**What you will do**
The answer must consist of every line below containing "dict".

[Exercise data — start]

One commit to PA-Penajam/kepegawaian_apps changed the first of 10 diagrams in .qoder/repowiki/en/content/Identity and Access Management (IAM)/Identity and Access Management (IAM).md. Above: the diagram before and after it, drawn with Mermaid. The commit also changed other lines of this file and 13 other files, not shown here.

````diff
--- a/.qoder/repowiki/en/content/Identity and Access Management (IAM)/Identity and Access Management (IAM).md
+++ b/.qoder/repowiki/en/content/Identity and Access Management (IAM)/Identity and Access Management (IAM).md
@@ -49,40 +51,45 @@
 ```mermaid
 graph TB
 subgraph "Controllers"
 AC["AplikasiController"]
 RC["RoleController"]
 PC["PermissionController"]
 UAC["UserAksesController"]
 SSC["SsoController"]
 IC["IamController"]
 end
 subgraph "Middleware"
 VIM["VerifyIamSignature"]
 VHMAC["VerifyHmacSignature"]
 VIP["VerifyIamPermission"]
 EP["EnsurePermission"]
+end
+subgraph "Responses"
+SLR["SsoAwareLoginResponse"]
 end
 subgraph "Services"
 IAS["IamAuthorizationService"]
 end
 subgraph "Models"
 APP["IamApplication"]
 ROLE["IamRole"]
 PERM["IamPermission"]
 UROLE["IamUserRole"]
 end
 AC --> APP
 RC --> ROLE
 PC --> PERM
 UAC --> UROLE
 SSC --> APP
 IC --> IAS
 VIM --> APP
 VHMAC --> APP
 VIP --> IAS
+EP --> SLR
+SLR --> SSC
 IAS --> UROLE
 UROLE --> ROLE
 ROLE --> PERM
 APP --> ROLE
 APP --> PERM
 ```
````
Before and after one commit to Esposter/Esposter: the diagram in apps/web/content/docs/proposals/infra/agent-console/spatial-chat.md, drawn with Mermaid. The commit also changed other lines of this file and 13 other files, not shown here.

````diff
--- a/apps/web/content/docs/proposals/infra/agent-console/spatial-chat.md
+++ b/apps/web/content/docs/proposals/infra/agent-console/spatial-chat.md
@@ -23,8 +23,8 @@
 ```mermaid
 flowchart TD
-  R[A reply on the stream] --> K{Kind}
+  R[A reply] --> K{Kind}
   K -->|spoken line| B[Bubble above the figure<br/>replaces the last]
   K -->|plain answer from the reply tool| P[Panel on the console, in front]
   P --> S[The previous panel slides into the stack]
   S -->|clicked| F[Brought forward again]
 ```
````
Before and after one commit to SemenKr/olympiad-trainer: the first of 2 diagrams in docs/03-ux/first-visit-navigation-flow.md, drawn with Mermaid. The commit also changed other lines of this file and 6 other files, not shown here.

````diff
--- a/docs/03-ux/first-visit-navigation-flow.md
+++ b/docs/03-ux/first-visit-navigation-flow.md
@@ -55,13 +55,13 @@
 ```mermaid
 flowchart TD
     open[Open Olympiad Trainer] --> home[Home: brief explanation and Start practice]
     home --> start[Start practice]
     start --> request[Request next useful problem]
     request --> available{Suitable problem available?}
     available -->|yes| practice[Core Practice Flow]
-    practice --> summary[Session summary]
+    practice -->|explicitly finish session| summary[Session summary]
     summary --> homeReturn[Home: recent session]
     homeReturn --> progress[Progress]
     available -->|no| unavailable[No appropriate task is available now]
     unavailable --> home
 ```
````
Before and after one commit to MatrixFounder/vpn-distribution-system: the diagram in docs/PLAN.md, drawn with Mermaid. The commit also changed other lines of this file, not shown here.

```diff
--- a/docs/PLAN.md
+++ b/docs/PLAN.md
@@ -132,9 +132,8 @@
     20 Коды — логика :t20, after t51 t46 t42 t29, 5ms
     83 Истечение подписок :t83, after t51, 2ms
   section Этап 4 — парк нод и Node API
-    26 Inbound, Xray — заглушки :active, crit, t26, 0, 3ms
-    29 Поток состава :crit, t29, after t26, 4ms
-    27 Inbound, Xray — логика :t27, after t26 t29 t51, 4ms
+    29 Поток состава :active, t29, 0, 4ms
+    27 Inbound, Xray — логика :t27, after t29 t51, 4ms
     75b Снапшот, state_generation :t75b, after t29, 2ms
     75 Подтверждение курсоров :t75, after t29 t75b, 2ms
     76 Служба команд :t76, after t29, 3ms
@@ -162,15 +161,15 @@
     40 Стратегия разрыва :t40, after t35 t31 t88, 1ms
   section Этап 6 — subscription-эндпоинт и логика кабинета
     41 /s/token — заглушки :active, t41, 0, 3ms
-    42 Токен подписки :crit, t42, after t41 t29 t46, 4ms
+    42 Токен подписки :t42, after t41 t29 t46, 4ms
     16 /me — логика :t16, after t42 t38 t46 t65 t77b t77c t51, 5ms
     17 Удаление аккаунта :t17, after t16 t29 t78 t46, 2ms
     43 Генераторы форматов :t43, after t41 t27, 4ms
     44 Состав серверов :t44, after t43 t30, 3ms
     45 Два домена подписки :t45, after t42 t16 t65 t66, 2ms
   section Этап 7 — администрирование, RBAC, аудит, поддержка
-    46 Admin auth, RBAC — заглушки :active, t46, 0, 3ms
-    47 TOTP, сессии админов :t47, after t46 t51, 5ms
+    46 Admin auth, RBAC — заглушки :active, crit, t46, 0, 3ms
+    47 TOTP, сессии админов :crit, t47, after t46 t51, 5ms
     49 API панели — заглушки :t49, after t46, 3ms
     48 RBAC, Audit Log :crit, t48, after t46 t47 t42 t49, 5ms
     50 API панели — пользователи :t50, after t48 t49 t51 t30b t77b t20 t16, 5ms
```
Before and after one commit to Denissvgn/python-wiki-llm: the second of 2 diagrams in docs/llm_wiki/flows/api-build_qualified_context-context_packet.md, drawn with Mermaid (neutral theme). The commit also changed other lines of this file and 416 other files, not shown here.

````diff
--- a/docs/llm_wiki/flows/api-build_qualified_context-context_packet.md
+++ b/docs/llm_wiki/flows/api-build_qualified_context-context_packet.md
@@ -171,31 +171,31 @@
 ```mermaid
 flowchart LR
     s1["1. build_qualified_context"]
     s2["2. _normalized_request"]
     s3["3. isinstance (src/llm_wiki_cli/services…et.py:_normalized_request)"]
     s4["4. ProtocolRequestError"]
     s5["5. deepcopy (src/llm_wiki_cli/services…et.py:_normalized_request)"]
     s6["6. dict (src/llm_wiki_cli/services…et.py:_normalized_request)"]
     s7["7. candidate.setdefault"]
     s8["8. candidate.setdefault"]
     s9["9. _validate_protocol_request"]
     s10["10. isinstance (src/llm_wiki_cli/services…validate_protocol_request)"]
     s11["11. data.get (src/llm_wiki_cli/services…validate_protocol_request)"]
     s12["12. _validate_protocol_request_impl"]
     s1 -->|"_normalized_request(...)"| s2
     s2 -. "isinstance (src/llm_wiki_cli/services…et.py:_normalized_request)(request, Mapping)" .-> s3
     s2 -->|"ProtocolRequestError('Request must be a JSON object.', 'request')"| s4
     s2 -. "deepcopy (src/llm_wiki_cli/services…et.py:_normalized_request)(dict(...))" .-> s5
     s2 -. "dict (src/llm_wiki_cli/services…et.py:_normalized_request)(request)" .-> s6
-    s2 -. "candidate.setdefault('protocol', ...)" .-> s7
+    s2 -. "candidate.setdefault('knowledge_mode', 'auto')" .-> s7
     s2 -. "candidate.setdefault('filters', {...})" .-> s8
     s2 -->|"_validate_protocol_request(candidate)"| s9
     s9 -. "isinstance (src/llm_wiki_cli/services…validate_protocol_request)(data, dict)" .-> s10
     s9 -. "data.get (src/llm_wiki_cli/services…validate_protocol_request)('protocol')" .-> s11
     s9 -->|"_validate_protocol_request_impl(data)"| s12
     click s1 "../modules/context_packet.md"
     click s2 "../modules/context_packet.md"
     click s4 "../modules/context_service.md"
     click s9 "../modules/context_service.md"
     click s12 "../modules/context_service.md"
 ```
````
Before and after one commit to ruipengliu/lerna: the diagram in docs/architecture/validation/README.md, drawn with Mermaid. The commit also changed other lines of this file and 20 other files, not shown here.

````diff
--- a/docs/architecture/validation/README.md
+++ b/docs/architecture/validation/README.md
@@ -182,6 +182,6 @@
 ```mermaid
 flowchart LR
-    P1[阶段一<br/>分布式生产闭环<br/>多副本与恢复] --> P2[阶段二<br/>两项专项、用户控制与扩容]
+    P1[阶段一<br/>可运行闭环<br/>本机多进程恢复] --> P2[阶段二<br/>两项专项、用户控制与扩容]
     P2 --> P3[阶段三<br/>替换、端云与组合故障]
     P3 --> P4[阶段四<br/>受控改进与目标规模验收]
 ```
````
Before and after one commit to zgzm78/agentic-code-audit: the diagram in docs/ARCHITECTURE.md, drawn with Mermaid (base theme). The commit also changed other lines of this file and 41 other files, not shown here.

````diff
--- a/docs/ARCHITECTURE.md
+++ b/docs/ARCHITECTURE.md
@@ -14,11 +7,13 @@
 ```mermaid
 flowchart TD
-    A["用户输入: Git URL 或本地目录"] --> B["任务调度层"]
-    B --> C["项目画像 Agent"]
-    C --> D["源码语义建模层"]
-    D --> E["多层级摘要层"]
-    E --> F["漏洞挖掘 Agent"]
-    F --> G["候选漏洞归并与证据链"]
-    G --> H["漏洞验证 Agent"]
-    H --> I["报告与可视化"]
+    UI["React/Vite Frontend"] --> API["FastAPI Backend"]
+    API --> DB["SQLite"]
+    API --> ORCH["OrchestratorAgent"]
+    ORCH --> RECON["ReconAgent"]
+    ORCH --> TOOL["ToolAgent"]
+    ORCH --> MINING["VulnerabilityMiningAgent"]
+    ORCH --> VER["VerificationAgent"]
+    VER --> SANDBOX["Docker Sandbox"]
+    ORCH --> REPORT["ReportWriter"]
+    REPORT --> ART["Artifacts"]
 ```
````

[Exercise data — finish]

**Answer to this task**
     s6["6. dict (src/llm_wiki_cli/services…et.py:_normalized_request)"]
     s2 -. "deepcopy (src/llm_wiki_cli/services…et.py:_normalized_request)(dict(...))" .-> s5
     s2 -. "dict (src/llm_wiki_cli/services…et.py:_normalized_request)(request)" .-> s6
     s9 -. "isinstance (src/llm_wiki_cli/services…validate_protocol_request)(data, dict)" .-> s10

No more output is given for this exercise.